In the eastern Ukrainian town of Chasiv Yar, seven-year-old Symon was clinging to a chocolate bar and a packet of biscuits he had just been given by an aid worker. With the sound of each new shell landing – and they were coming every few seconds – his small body shook and shivered in sympathetic

My Transylvanian horror

My first taste of proper street violence came in a Transylvanian town square 30 years ago. Ethnic Romanian and Hungarian villagers were going at each other with pitchforks, knives and strips of wood they had ripped from park benches. In an attempt to separate the two sides, the Romanian army had driven half a dozen

The night train to Kyiv

After several months in the UK, the lady sleeping on the opposite bunk on the night train to Kyiv told me she had had enough.
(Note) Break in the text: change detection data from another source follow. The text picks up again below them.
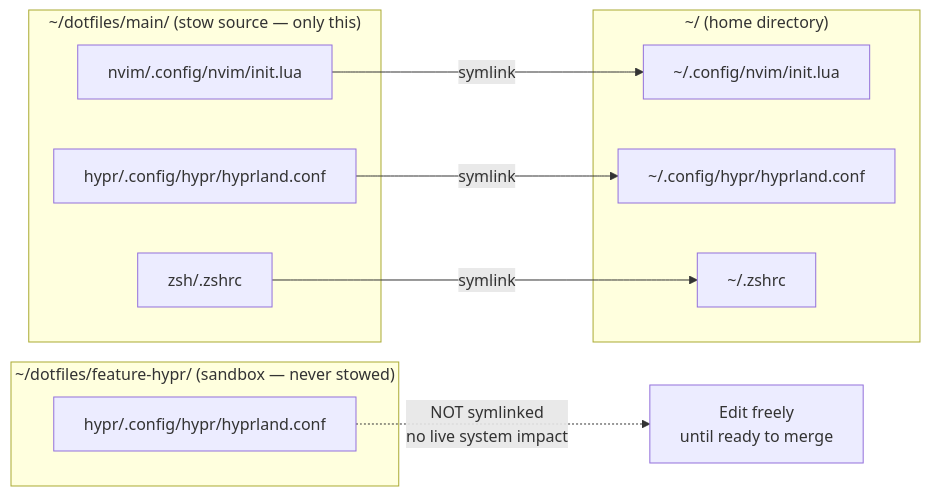
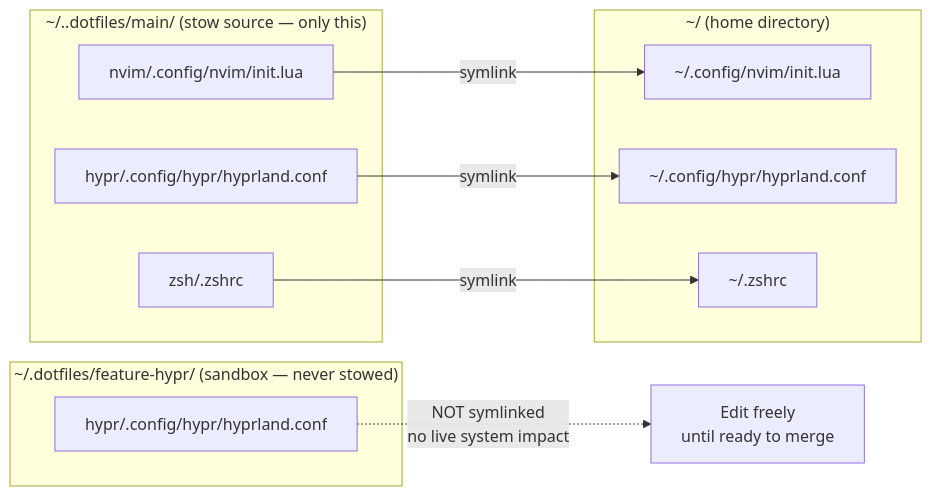
One commit to fcmiranda/.dotfiles changed the third of 4 diagrams in git-worktree-guide.md. Above: the diagram before and after it, drawn with Mermaid. The commit also changed other lines of this file and 4 other files, not shown here.

````diff
--- a/git-worktree-guide.md
+++ b/git-worktree-guide.md
@@ -132,24 +132,24 @@
 ```mermaid
 flowchart LR
-    subgraph main ["~/dotfiles/main/ (stow source — only this)"]
+    subgraph main ["~/..dotfiles/main/ (stow source — only this)"]
         N["nvim/.config/nvim/init.lua"]
         H["hypr/.config/hypr/hyprland.conf"]
         Z["zsh/.zshrc"]
     end
 
     subgraph home ["~/ (home directory)"]
         LN["~/.config/nvim/init.lua"]
         LH["~/.config/hypr/hyprland.conf"]
         LZ["~/.zshrc"]
     end
 
     N -- symlink --> LN
     H -- symlink --> LH
     Z -- symlink --> LZ
 
-    subgraph worktree ["~/dotfiles/feature-hypr/ (sandbox — never stowed)"]
+    subgraph worktree ["~/.dotfiles/feature-hypr/ (sandbox — never stowed)"]
         FH["hypr/.config/hypr/hyprland.conf"]
     end
 
     FH -. "NOT symlinked\nno live system impact" .-> WT_NOTE["Edit freely\nuntil ready to merge"]
 ```
````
Welcomed under the Homes for Ukraine scheme into a small English village, she had watched as the thermostat in the house was turned down and then turned down again. ‘Finally

Bucha and the dark echoes of Srebrenica

High on a hillside not far from the eastern Bosnian town of Srebrenica the remains of dozens of young Muslim men had been left to rot. By the time I found them most of the flesh had been eaten away by forest scavengers – bears, wolves, foxes and even stray dogs – but the skeletons

Russian cruelty has been laid bare

It was 2 a.m. when Russian gunmen broke in and took away 21-year-old Milana Ozdoyeva. When Sara, her three-year-old daughter, tried to grab her mother’s hand they shoved her aside. Milana’s son, who was 11 months old, just stared uncomprehendingly. ‘They were wearing masks and camouflage,’ Milana’s mother told me. ‘They forced us all to

Has Putin finally handed over control to his generals?

Russia has signalled that, a month into a war that it expected to take a few days, it would begin scaling back its military activities around the Ukrainian capital Kyiv. Moscow’s deputy defence minister, Alexander Fomin, said that the move was designed to increase mutual trust between Russia and Ukraine. The real reason, if indeed

The terrifying prospect of Putin escalating the war

Battered Kharkiv, Ukraine’s second most populous city, is showing no signs of falling. The column of Russian tanks outside Kiev has gone to ground. The capital itself seems to be off Moscow’s menu entirely, at least for now. In Russia FSB chiefs are reported to be under house arrest. The economy is in freefall. There

Putin and the Muslim world

Several thousand Muslim Chechen fighters are reportedly massing on the edge of Kiev. Syrian volunteers, filmed this week holding assault rifles and chanting pro-Moscow slogans, are en route to the Ukrainian frontlines. Is Vladimir Putin running out of Christians for his war machine? The number of Russian battlefield casualties has certainly been high. Up to 7,000

Ukrainians fear Chechen fighters. Russian soldiers hate them

Residents fleeing the Kiev suburb of Bucha reported Chechens machine-gunning cars, even those with the word ‘children’ written in their windscreens. The arrival of Chechen strongman Ramzan Kadyrov, who claims to lead a force of 10,000 of his countrymen, will have unnerved Ukrainian volunteers defending their city. When the Chechens intervened in eastern Ukraine in

Putin is bored

At the beginning of this year, Vladimir Putin was sitting comfortably in the Kremlin: his legacy so far a steady leader who had saved his people from the helter-skelter of robber capitalism in the 1990s and given them a modicum of stability and pride. He must have known that if he waged war on a

Putin’s next move

Budapest Russian troops, many apparently without insignia, began advancing into the disputed Donbas region yesterday. The question now is how much further they will go. The Donbas rebels claim an area three times the size of the territory they currently hold, which is roughly equivalent to the area of Devon. If Moscow were to try

Letter from Odessa: life on the front line of a new Cold War

‘God Save the Queen’ trended on Ukrainian social media over the weekend. ‘As a Brit in Kiev I have never felt so popular,’ one expat tweeted. Four hundred miles to the south, however, on the once grand, now shabby streets of Odessa, the enthusiasms of the Twittersphere seem remote. There is little optimism that Britain,